I Hate the Tooth Fairy
Of all of the mythological children’s gift-bearing creatures that visit our home, the capricious Tooth Fairy is by far the most unreliable and fly-by-night. Perhaps it is because the Easter Bunny and Santa only have one set day of the year and preparations are made weeks and months before their annual visit. Tooth Fairy stopovers on the other hand, are based on the whim of an apple bite or a piece of stale gum.
The Fairy seems to be constantly taken off guard around here. Her pay rates are arbitrary -- no one ever knows if they’ll get a quarter or a twenty -- I would guess whatever she has in her wallet at a given moment is the guideline. I know she doesn’t often have cash on her, and desperately wishes that she’d find a credit card swipe under my children’s pillow when she searches for a lost incisor.
The kids do not make her job very easy either, I may add. In addition to forgetting to announce that they have a tooth under the pillow, they have actually swallowed a couple of teeth. Tearfully, my son wondered what he was going to do for his ransom. I assured him that this sort of thing must happen all of the time (although I’ve never heard of it) and that he should write a note to her explaining the predicament. Dear T.F., I accidentally swallowed my loose tooth. If you still want it, I’ll have it back in a couple of days.

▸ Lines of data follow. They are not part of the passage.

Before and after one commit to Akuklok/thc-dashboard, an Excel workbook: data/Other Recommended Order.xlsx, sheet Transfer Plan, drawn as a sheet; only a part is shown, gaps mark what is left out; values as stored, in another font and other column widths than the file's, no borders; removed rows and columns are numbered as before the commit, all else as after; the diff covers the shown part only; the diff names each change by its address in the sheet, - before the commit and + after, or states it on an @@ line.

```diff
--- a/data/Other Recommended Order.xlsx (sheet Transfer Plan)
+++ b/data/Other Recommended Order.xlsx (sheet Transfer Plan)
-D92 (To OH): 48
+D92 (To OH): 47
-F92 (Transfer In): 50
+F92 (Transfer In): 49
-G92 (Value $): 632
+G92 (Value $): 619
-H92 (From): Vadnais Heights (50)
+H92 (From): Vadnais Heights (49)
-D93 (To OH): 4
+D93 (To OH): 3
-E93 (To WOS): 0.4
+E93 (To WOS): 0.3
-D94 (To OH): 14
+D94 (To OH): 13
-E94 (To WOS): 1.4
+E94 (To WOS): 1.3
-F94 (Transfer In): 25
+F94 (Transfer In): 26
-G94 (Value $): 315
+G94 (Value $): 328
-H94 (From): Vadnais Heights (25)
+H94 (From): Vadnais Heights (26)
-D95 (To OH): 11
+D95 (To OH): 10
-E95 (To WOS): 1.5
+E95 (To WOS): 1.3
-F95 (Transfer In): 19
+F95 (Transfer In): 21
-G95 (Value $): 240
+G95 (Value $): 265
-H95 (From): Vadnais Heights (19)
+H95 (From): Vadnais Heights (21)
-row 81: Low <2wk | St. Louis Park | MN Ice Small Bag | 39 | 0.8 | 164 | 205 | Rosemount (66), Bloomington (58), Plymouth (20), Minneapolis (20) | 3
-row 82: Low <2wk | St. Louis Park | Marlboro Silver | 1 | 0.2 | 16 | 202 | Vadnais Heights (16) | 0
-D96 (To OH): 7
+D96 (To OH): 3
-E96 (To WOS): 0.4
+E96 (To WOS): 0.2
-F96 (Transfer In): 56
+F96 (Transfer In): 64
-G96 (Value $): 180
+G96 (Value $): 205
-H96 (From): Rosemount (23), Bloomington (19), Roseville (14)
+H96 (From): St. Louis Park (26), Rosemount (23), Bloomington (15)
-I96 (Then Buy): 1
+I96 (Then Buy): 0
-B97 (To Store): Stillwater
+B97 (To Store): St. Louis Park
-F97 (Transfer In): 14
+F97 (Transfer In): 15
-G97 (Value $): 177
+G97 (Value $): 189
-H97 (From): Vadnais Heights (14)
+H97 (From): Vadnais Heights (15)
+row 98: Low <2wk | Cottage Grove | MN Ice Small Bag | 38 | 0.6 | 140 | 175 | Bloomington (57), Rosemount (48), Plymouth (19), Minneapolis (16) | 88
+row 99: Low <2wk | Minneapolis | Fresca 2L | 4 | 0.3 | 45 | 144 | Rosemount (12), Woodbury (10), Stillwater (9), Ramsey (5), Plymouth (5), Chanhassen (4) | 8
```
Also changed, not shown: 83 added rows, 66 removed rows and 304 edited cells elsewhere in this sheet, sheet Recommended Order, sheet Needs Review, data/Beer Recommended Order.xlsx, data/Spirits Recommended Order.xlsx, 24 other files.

Not that notes are at all helpful to our Fairy. I suspect that she often wakes up in a maternal panic that she forgot this dental ritual and will ruin her children’s, I mean my children’s, picture perfect childhood nostalgia. Maybe she also wonders what she is supposed to do with the morbid collection she just paid for. Too icky to keep, yet she’ll feel too guilty to throw away the skeletal souvenirs.

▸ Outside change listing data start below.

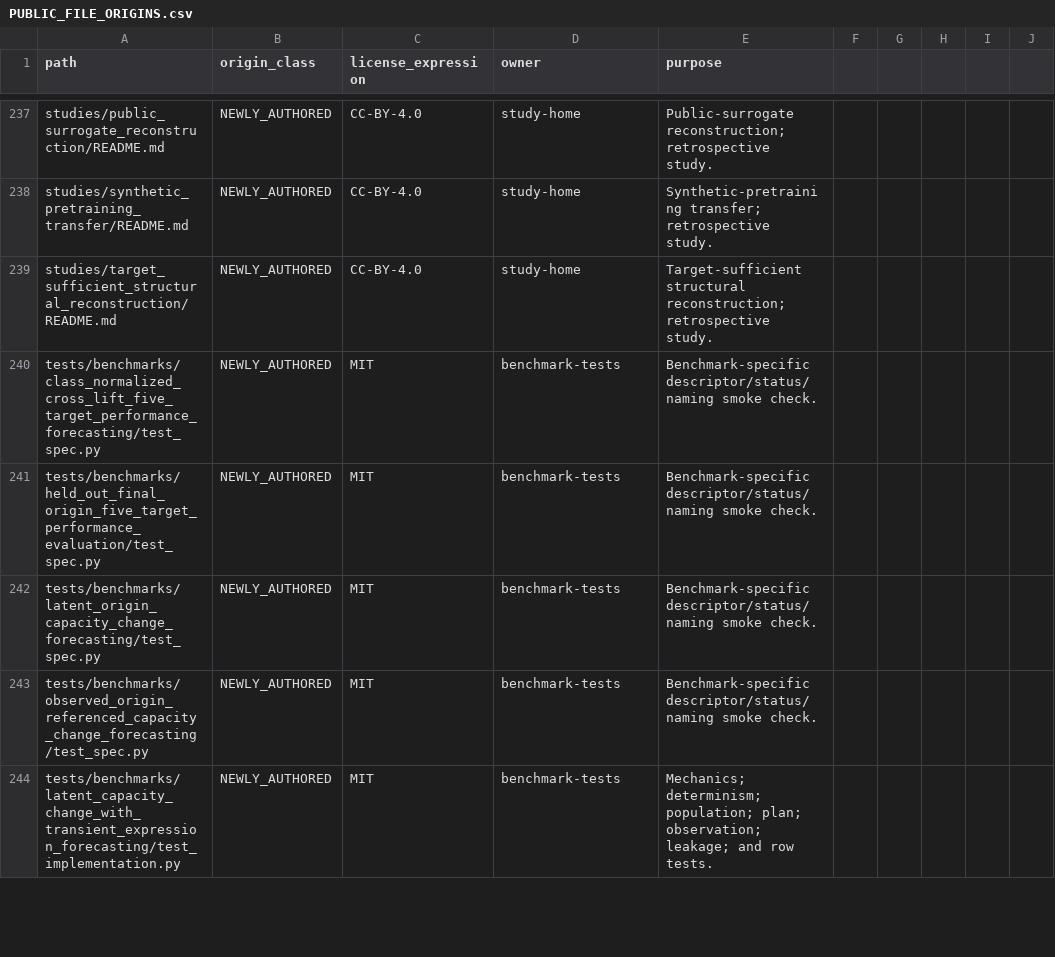
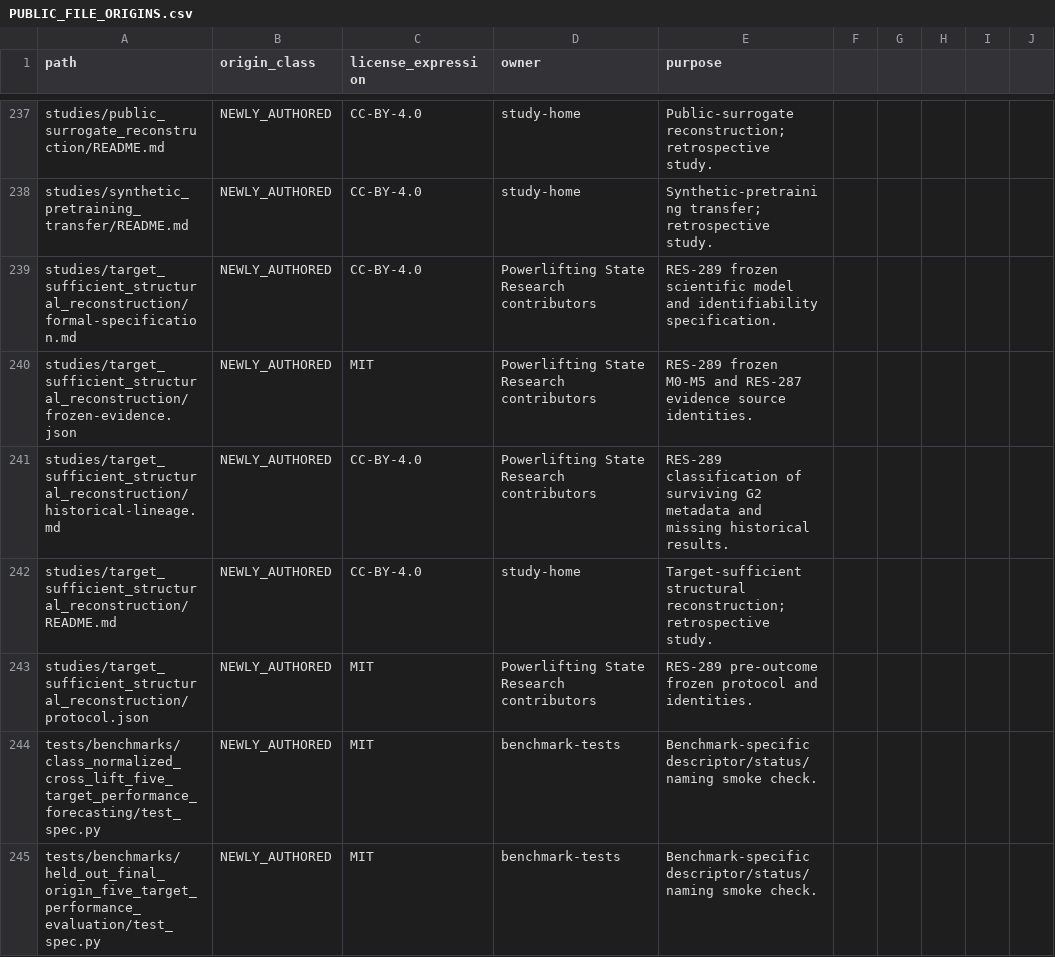
Before and after one commit to Litju/powerlifting-state-research, a CSV file: provenance/PUBLIC_FILE_ORIGINS.csv, drawn as a sheet; only a part is shown, gaps mark what is left out; the shorter side is filled out with more unchanged rows; the diff names each change by its address in the sheet, - before the commit and + after, or states it on an @@ line.

Commit message:
Freeze RES-289 structural reconstruction protocol

```diff
--- a/provenance/PUBLIC_FILE_ORIGINS.csv
+++ b/provenance/PUBLIC_FILE_ORIGINS.csv
+row 239: studies/target_sufficient_structural_reconstruction/formal-specification.md | NEWLY_AUTHORED | CC-BY-4.0 | Powerlifting State Research contributors | RES-289 frozen scientific model and identifiability specification.
+row 240: studies/target_sufficient_structural_reconstruction/frozen-evidence.json | NEWLY_AUTHORED | MIT | Powerlifting State Research contributors | RES-289 frozen M0-M5 and RES-287 evidence source identities.
+row 241: studies/target_sufficient_structural_reconstruction/historical-lineage.md | NEWLY_AUTHORED | CC-BY-4.0 | Powerlifting State Research contributors | RES-289 classification of surviving G2 metadata and missing historical results.
+row 243: studies/target_sufficient_structural_reconstruction/protocol.json | NEWLY_AUTHORED | MIT | Powerlifting State Research contributors | RES-289 pre-outcome frozen protocol and identities.
```
Also changed, not shown: 5 other files.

Many times, I have had to rush in to a panicked child frantically searching the bed for his loot. In the hunt and with a sleight of hand, I curiously always find it in my robe pocket, "Look, it must have fallen under the bed ... I can’t help but worry that if the Tooth Fairy’s head is this far in the clouds for the oldest child, by the time the baby starts to lose teeth, she’ll be lucky to get a handful of car wash tokens and a paper clip under her pillow.
After a midnight run to the ATM last night, it occurred to me that whatever the psychological reasons, getting a pay out from this orally-fixated pixie in our house is like trying to pull teeth.
As I grit mine.
[That's Kirstie Alley in the Tooth Fairy from the ABC movie, Toothless. Maybe she can bring the money next time!]